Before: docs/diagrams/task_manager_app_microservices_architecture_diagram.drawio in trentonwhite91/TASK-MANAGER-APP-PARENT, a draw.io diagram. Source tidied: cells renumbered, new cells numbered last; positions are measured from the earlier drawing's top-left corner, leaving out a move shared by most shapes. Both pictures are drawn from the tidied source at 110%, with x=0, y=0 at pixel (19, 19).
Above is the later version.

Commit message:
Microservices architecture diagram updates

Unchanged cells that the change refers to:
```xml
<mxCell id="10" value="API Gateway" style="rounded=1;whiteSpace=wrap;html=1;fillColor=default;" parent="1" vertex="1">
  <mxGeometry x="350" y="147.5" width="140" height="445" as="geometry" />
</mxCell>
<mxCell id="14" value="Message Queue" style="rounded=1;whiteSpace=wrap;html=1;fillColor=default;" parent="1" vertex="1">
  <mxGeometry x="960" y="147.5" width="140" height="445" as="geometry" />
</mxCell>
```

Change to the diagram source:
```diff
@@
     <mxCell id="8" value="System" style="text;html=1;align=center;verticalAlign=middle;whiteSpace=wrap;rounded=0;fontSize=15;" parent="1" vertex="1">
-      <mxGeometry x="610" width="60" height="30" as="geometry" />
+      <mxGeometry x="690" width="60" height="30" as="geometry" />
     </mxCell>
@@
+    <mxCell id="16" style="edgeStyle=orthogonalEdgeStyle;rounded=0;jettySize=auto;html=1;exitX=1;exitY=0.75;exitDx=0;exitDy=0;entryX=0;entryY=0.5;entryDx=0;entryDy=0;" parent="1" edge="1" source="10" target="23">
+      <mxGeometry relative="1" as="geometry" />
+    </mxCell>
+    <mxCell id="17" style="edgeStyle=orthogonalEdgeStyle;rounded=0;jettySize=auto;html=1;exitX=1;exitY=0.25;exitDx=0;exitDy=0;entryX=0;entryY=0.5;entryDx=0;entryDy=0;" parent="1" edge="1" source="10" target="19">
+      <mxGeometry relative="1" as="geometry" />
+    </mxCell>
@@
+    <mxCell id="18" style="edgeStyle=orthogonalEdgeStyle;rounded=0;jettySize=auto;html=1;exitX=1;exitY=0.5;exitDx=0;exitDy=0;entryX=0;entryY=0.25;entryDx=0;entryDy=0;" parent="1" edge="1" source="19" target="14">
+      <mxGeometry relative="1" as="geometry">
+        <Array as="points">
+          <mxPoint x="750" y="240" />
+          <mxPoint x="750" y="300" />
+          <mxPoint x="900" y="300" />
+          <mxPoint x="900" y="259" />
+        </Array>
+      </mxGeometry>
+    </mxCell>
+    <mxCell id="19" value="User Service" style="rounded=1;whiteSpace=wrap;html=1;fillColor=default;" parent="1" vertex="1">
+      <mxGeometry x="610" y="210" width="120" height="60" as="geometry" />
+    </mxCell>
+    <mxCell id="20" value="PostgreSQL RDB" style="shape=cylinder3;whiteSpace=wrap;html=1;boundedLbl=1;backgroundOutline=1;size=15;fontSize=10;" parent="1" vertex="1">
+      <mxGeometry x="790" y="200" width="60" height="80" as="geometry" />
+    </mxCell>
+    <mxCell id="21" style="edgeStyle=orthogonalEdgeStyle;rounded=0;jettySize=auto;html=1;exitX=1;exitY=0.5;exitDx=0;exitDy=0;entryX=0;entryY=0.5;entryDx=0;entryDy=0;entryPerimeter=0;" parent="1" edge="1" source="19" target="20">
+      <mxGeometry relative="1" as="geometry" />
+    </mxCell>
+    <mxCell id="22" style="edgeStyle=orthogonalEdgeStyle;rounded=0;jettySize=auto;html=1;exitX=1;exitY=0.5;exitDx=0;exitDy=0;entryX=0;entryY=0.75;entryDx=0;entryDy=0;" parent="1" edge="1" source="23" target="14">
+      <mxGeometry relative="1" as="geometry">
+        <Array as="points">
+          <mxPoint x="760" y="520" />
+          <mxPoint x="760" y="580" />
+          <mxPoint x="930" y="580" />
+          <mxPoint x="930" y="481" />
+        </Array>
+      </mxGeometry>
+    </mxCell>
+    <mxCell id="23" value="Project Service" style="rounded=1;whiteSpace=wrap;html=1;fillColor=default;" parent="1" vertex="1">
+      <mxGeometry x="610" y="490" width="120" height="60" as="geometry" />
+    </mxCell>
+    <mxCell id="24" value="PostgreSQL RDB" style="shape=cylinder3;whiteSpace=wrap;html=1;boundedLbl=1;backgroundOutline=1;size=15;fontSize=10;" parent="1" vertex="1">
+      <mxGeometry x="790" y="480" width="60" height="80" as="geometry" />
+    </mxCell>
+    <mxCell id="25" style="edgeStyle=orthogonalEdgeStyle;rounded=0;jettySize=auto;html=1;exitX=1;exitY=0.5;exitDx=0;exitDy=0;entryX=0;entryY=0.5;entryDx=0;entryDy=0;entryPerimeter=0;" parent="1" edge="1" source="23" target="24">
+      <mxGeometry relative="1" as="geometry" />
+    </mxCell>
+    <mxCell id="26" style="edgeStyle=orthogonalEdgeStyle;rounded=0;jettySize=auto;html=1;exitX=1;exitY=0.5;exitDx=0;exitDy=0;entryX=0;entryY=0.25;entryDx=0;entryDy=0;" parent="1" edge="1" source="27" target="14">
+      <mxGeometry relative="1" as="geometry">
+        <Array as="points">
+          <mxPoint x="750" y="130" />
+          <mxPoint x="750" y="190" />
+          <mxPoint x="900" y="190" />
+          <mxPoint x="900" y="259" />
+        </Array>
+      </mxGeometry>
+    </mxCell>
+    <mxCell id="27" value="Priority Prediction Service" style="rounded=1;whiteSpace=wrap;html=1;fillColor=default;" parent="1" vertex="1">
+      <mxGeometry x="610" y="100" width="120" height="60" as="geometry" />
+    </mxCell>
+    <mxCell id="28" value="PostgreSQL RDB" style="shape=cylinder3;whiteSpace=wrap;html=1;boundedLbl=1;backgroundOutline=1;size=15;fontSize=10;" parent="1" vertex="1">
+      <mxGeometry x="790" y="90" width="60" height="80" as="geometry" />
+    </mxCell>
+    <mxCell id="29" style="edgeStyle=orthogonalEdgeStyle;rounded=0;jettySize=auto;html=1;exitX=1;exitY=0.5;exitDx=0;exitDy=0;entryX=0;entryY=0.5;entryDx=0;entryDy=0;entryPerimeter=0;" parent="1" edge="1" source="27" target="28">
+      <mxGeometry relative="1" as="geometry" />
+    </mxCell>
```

== WORK INSTRUCTIONS ==
Could you write out all of the data again, exactly as given?

== ANSWER ==
Before: docs/diagrams/task_manager_app_microservices_architecture_diagram.drawio in trentonwhite91/TASK-MANAGER-APP-PARENT, a draw.io diagram. Source tidied: cells renumbered, new cells numbered last; positions are measured from the earlier drawing's top-left corner, leaving out a move shared by most shapes. Both pictures are drawn from the tidied source at 110%, with x=0, y=0 at pixel (19, 19).
Above is the later version.

Commit message:
Microservices architecture diagram updates

Unchanged cells that the change refers to:
```xml
<mxCell id="10" value="API Gateway" style="rounded=1;whiteSpace=wrap;html=1;fillColor=default;" parent="1" vertex="1">
  <mxGeometry x="350" y="147.5" width="140" height="445" as="geometry" />
</mxCell>
<mxCell id="14" value="Message Queue" style="rounded=1;whiteSpace=wrap;html=1;fillColor=default;" parent="1" vertex="1">
  <mxGeometry x="960" y="147.5" width="140" height="445" as="geometry" />
</mxCell>
```

Change to the diagram source:
```diff
@@
     <mxCell id="8" value="System" style="text;html=1;align=center;verticalAlign=middle;whiteSpace=wrap;rounded=0;fontSize=15;" parent="1" vertex="1">
-      <mxGeometry x="610" width="60" height="30" as="geometry" />
+      <mxGeometry x="690" width="60" height="30" as="geometry" />
     </mxCell>
@@
+    <mxCell id="16" style="edgeStyle=orthogonalEdgeStyle;rounded=0;jettySize=auto;html=1;exitX=1;exitY=0.75;exitDx=0;exitDy=0;entryX=0;entryY=0.5;entryDx=0;entryDy=0;" parent="1" edge="1" source="10" target="23">
+      <mxGeometry relative="1" as="geometry" />
+    </mxCell>
+    <mxCell id="17" style="edgeStyle=orthogonalEdgeStyle;rounded=0;jettySize=auto;html=1;exitX=1;exitY=0.25;exitDx=0;exitDy=0;entryX=0;entryY=0.5;entryDx=0;entryDy=0;" parent="1" edge="1" source="10" target="19">
+      <mxGeometry relative="1" as="geometry" />
+    </mxCell>
@@
+    <mxCell id="18" style="edgeStyle=orthogonalEdgeStyle;rounded=0;jettySize=auto;html=1;exitX=1;exitY=0.5;exitDx=0;exitDy=0;entryX=0;entryY=0.25;entryDx=0;entryDy=0;" parent="1" edge="1" source="19" target="14">
+      <mxGeometry relative="1" as="geometry">
+        <Array as="points">
+          <mxPoint x="750" y="240" />
+          <mxPoint x="750" y="300" />
+          <mxPoint x="900" y="300" />
+          <mxPoint x="900" y="259" />
+        </Array>
+      </mxGeometry>
+    </mxCell>
+    <mxCell id="19" value="User Service" style="rounded=1;whiteSpace=wrap;html=1;fillColor=default;" parent="1" vertex="1">
+      <mxGeometry x="610" y="210" width="120" height="60" as="geometry" />
+    </mxCell>
+    <mxCell id="20" value="PostgreSQL RDB" style="shape=cylinder3;whiteSpace=wrap;html=1;boundedLbl=1;backgroundOutline=1;size=15;fontSize=10;" parent="1" vertex="1">
+      <mxGeometry x="790" y="200" width="60" height="80" as="geometry" />
+    </mxCell>
+    <mxCell id="21" style="edgeStyle=orthogonalEdgeStyle;rounded=0;jettySize=auto;html=1;exitX=1;exitY=0.5;exitDx=0;exitDy=0;entryX=0;entryY=0.5;entryDx=0;entryDy=0;entryPerimeter=0;" parent="1" edge="1" source="19" target="20">
+      <mxGeometry relative="1" as="geometry" />
+    </mxCell>
+    <mxCell id="22" style="edgeStyle=orthogonalEdgeStyle;rounded=0;jettySize=auto;html=1;exitX=1;exitY=0.5;exitDx=0;exitDy=0;entryX=0;entryY=0.75;entryDx=0;entryDy=0;" parent="1" edge="1" source="23" target="14">
+      <mxGeometry relative="1" as="geometry">
+        <Array as="points">
+          <mxPoint x="760" y="520" />
+          <mxPoint x="760" y="580" />
+          <mxPoint x="930" y="580" />
+          <mxPoint x="930" y="481" />
+        </Array>
+      </mxGeometry>
+    </mxCell>
+    <mxCell id="23" value="Project Service" style="rounded=1;whiteSpace=wrap;html=1;fillColor=default;" parent="1" vertex="1">
+      <mxGeometry x="610" y="490" width="120" height="60" as="geometry" />
+    </mxCell>
+    <mxCell id="24" value="PostgreSQL RDB" style="shape=cylinder3;whiteSpace=wrap;html=1;boundedLbl=1;backgroundOutline=1;size=15;fontSize=10;" parent="1" vertex="1">
+      <mxGeometry x="790" y="480" width="60" height="80" as="geometry" />
+    </mxCell>
+    <mxCell id="25" style="edgeStyle=orthogonalEdgeStyle;rounded=0;jettySize=auto;html=1;exitX=1;exitY=0.5;exitDx=0;exitDy=0;entryX=0;entryY=0.5;entryDx=0;entryDy=0;entryPerimeter=0;" parent="1" edge="1" source="23" target="24">
+      <mxGeometry relative="1" as="geometry" />
+    </mxCell>
+    <mxCell id="26" style="edgeStyle=orthogonalEdgeStyle;rounded=0;jettySize=auto;html=1;exitX=1;exitY=0.5;exitDx=0;exitDy=0;entryX=0;entryY=0.25;entryDx=0;entryDy=0;" parent="1" edge="1" source="27" target="14">
+      <mxGeometry relative="1" as="geometry">
+        <Array as="points">
+          <mxPoint x="750" y="130" />
+          <mxPoint x="750" y="190" />
+          <mxPoint x="900" y="190" />
+          <mxPoint x="900" y="259" />
+        </Array>
+      </mxGeometry>
+    </mxCell>
+    <mxCell id="27" value="Priority Prediction Service" style="rounded=1;whiteSpace=wrap;html=1;fillColor=default;" parent="1" vertex="1">
+      <mxGeometry x="610" y="100" width="120" height="60" as="geometry" />
+    </mxCell>
+    <mxCell id="28" value="PostgreSQL RDB" style="shape=cylinder3;whiteSpace=wrap;html=1;boundedLbl=1;backgroundOutline=1;size=15;fontSize=10;" parent="1" vertex="1">
+      <mxGeometry x="790" y="90" width="60" height="80" as="geometry" />
+    </mxCell>
+    <mxCell id="29" style="edgeStyle=orthogonalEdgeStyle;rounded=0;jettySize=auto;html=1;exitX=1;exitY=0.5;exitDx=0;exitDy=0;entryX=0;entryY=0.5;entryDx=0;entryDy=0;entryPerimeter=0;" parent="1" edge="1" source="27" target="28">
+      <mxGeometry relative="1" as="geometry" />
+    </mxCell>
```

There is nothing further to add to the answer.